**Exercise**
The following data has a line with "benchmark: rerun bench_external" and a line with "80.4 s (-34%)". Write out exactly those lines and all the lines between them.

**Provided records**

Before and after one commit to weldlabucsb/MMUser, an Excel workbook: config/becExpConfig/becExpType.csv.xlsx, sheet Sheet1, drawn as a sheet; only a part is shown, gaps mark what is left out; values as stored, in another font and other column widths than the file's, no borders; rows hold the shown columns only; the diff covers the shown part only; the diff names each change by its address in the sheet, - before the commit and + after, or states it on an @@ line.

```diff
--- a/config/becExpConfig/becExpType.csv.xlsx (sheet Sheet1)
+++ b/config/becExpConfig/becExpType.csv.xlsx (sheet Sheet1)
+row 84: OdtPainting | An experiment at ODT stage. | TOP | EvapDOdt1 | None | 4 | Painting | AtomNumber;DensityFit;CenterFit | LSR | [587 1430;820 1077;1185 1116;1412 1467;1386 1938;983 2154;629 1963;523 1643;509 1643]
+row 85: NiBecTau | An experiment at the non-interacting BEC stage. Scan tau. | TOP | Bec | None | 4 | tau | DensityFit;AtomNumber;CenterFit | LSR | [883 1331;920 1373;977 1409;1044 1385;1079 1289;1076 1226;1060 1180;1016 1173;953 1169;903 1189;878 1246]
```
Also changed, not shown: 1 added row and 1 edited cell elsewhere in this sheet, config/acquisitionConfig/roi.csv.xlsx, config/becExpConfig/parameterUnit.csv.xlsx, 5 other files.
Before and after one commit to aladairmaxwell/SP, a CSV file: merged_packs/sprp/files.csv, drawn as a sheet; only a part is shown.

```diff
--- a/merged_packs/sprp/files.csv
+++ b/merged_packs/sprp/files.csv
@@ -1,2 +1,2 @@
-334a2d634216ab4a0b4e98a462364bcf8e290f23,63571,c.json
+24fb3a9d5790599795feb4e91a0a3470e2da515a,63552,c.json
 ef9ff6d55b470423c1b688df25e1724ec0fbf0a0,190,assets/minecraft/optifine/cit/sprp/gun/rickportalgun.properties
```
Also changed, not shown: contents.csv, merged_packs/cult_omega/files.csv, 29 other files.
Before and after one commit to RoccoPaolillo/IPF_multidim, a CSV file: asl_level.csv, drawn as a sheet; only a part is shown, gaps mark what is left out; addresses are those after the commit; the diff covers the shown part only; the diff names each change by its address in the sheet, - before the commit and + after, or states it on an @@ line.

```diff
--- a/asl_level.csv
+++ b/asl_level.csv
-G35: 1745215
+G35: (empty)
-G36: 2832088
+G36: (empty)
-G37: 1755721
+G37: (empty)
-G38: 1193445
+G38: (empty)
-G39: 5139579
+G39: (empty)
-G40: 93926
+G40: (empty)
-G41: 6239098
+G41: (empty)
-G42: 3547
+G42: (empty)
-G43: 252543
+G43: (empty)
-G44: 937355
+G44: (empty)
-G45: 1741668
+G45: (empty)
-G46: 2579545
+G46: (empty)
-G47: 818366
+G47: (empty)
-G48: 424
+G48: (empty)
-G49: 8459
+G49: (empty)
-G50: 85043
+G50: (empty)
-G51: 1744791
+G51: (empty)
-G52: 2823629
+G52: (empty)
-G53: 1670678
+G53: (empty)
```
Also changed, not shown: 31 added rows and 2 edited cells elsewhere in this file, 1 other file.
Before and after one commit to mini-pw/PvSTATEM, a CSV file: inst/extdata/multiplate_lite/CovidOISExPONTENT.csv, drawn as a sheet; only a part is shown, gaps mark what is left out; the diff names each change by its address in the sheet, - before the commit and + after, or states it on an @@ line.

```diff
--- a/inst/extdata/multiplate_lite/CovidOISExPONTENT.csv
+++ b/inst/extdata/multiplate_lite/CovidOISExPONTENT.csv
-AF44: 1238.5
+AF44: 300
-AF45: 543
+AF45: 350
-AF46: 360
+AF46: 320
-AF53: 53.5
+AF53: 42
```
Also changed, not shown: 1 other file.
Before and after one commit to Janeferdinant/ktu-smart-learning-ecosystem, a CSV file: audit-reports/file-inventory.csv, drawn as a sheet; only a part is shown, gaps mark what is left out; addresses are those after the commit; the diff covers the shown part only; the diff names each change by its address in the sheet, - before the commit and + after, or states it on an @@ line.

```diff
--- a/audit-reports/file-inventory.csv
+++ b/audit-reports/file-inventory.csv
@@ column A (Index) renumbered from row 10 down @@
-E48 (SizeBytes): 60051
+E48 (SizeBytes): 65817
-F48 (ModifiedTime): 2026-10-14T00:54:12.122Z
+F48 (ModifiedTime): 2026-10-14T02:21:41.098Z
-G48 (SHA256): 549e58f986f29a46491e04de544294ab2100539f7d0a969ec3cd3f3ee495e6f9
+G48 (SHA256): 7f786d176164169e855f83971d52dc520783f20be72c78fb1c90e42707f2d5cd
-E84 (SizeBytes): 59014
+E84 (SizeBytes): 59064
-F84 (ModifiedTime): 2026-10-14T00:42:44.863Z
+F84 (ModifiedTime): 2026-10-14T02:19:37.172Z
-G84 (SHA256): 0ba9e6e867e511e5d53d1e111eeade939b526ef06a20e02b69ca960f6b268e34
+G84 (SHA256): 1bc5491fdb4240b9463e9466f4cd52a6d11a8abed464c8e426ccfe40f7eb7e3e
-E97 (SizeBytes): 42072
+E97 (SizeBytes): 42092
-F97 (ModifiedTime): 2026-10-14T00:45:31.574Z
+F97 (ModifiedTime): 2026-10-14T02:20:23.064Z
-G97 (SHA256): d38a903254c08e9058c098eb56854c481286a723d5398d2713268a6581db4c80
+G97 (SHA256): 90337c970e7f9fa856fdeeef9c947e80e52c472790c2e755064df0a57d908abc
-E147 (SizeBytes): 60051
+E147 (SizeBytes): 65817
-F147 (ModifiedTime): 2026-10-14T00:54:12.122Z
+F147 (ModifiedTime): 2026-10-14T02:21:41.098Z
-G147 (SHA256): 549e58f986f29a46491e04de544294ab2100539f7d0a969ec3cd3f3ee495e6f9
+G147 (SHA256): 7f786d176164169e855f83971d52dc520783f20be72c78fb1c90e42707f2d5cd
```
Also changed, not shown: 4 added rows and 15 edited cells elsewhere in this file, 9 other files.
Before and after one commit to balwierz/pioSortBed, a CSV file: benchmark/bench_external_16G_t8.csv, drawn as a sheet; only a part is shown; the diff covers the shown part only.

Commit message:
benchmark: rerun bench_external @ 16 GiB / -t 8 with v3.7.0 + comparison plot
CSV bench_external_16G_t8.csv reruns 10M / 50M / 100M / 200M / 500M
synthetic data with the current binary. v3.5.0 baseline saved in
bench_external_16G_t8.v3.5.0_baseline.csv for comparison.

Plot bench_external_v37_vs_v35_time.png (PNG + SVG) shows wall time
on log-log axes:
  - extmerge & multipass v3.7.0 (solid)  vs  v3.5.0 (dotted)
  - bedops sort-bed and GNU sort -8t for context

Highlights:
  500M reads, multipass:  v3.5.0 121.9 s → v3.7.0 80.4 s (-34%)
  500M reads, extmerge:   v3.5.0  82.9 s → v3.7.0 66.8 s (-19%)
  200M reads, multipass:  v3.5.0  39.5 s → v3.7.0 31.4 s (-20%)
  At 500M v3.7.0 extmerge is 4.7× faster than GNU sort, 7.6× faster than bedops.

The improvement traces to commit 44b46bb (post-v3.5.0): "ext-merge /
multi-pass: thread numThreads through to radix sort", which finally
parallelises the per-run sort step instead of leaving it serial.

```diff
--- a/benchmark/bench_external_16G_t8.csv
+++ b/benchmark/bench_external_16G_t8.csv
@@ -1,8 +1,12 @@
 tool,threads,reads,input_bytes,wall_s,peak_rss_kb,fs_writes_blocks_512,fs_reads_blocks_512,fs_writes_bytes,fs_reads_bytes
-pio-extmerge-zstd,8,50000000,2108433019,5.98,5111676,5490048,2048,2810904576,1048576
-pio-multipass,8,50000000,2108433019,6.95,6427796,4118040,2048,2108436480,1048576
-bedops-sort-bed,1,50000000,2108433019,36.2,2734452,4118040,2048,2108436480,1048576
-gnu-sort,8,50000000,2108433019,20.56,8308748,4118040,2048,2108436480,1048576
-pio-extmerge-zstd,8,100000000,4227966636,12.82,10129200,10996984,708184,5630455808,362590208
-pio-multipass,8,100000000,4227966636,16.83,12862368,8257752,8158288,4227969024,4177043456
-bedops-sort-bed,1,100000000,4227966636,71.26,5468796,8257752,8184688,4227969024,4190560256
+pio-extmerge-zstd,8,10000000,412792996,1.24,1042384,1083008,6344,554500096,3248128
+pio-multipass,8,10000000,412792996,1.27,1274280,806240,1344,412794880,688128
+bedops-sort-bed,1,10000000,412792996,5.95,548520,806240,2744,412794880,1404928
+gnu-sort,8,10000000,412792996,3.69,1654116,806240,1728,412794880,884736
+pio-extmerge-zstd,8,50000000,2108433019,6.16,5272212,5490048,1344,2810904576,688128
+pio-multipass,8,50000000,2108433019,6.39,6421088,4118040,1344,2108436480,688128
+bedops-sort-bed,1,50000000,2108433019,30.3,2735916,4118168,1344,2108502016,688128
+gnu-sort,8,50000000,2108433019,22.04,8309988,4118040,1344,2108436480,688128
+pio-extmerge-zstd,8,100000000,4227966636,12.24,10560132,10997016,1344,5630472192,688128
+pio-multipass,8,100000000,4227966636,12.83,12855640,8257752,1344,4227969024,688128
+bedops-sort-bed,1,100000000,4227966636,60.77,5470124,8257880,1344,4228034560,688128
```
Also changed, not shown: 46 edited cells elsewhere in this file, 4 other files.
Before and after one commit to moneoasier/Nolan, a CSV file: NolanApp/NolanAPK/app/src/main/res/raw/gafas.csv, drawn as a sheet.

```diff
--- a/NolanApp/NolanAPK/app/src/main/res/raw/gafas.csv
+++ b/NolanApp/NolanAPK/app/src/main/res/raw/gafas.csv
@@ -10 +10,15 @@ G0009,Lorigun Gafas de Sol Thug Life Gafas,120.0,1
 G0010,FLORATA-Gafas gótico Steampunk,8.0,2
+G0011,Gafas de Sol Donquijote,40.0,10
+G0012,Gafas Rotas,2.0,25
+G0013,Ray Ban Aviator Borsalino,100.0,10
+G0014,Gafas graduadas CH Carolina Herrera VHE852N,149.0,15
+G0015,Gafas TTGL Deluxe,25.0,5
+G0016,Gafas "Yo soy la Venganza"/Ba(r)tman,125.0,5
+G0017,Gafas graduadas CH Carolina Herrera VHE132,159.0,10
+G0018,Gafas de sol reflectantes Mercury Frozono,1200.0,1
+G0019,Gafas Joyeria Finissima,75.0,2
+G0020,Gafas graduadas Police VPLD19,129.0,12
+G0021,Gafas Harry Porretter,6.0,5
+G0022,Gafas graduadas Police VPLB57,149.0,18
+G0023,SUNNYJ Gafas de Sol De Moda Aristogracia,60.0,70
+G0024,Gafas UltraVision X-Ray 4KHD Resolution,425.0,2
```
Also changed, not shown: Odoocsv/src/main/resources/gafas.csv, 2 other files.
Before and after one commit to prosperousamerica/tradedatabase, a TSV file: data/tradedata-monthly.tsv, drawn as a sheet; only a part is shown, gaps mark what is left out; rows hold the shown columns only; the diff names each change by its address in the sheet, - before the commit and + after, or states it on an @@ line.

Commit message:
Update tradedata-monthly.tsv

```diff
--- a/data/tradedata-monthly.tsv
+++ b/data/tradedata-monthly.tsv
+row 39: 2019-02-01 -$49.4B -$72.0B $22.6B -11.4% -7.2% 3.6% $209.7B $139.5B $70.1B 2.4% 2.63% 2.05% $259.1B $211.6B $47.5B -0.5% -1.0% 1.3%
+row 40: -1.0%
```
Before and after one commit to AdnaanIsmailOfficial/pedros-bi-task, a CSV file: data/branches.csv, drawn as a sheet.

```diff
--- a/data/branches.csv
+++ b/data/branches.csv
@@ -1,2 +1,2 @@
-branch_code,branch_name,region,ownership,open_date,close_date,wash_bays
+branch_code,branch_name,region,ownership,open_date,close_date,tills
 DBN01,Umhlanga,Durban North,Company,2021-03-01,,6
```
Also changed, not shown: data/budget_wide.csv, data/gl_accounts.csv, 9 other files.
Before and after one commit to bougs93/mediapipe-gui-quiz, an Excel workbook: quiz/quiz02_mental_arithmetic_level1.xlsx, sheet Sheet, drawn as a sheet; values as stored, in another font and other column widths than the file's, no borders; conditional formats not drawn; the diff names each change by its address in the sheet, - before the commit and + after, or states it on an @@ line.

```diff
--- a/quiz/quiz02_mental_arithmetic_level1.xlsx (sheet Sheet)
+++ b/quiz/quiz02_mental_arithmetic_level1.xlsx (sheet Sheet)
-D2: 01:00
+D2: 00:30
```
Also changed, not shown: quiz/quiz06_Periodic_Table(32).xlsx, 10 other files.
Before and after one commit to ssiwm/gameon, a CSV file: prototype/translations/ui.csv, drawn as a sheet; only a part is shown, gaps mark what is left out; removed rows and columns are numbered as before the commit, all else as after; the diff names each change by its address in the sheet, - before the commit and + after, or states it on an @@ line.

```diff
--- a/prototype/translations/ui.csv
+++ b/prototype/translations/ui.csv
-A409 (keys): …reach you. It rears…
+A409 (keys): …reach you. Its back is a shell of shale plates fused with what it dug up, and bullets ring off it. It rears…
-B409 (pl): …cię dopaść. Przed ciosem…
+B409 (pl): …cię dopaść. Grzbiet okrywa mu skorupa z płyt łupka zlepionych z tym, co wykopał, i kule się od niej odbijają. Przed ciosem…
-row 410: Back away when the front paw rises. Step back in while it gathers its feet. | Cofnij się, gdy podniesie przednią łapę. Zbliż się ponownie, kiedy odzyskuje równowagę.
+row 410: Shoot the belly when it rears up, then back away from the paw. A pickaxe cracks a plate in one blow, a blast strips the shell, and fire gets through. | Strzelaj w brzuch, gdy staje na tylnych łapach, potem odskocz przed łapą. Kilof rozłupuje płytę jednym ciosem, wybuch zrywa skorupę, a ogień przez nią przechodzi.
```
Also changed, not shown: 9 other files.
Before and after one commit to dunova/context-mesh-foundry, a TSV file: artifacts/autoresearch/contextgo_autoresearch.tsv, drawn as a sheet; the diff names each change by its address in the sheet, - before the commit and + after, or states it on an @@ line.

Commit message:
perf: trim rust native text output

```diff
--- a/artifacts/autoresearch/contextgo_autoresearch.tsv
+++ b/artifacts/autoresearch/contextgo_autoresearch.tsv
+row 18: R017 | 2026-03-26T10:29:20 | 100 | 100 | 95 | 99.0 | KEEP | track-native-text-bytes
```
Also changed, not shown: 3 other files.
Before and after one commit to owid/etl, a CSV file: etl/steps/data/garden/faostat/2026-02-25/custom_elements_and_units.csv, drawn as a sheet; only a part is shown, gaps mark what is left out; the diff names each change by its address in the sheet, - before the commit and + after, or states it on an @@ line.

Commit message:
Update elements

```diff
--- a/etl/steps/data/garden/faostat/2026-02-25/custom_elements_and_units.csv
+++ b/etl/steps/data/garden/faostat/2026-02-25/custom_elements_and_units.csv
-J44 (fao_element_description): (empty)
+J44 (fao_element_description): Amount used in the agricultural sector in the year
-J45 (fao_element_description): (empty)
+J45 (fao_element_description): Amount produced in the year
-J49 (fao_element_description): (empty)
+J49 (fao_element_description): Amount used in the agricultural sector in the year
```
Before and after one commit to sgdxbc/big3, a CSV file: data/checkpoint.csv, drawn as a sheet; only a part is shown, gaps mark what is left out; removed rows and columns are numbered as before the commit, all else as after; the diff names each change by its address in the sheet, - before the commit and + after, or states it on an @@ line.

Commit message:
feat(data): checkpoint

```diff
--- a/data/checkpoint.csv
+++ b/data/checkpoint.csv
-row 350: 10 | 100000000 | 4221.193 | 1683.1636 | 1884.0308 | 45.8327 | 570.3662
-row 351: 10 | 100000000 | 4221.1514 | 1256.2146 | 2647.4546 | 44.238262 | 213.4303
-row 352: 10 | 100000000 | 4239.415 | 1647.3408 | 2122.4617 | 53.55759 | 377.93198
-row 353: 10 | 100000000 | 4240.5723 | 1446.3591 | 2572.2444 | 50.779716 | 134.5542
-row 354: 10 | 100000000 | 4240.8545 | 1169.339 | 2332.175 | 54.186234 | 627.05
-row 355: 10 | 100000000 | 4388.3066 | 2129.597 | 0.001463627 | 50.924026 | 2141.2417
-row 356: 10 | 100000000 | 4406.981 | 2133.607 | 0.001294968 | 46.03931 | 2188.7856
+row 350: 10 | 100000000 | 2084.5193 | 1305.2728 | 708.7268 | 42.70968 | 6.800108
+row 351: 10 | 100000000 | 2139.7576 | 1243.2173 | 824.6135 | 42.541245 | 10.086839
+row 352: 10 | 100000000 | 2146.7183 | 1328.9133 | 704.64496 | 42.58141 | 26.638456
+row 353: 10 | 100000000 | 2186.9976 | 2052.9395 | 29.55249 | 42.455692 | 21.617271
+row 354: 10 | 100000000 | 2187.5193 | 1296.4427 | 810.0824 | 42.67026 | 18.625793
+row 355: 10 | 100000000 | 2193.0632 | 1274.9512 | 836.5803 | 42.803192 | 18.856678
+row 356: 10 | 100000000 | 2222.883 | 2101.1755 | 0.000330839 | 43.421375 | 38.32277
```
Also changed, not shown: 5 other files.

**Response area**
benchmark: rerun bench_external @ 16 GiB / -t 8 with v3.7.0 + comparison plot
CSV bench_external_16G_t8.csv reruns 10M / 50M / 100M / 200M / 500M
synthetic data with the current binary. v3.5.0 baseline saved in
bench_external_16G_t8.v3.5.0_baseline.csv for comparison.

Plot bench_external_v37_vs_v35_time.png (PNG + SVG) shows wall time
on log-log axes:
  - extmerge & multipass v3.7.0 (solid)  vs  v3.5.0 (dotted)
  - bedops sort-bed and GNU sort -8t for context

Highlights:
  500M reads, multipass:  v3.5.0 121.9 s → v3.7.0 80.4 s (-34%)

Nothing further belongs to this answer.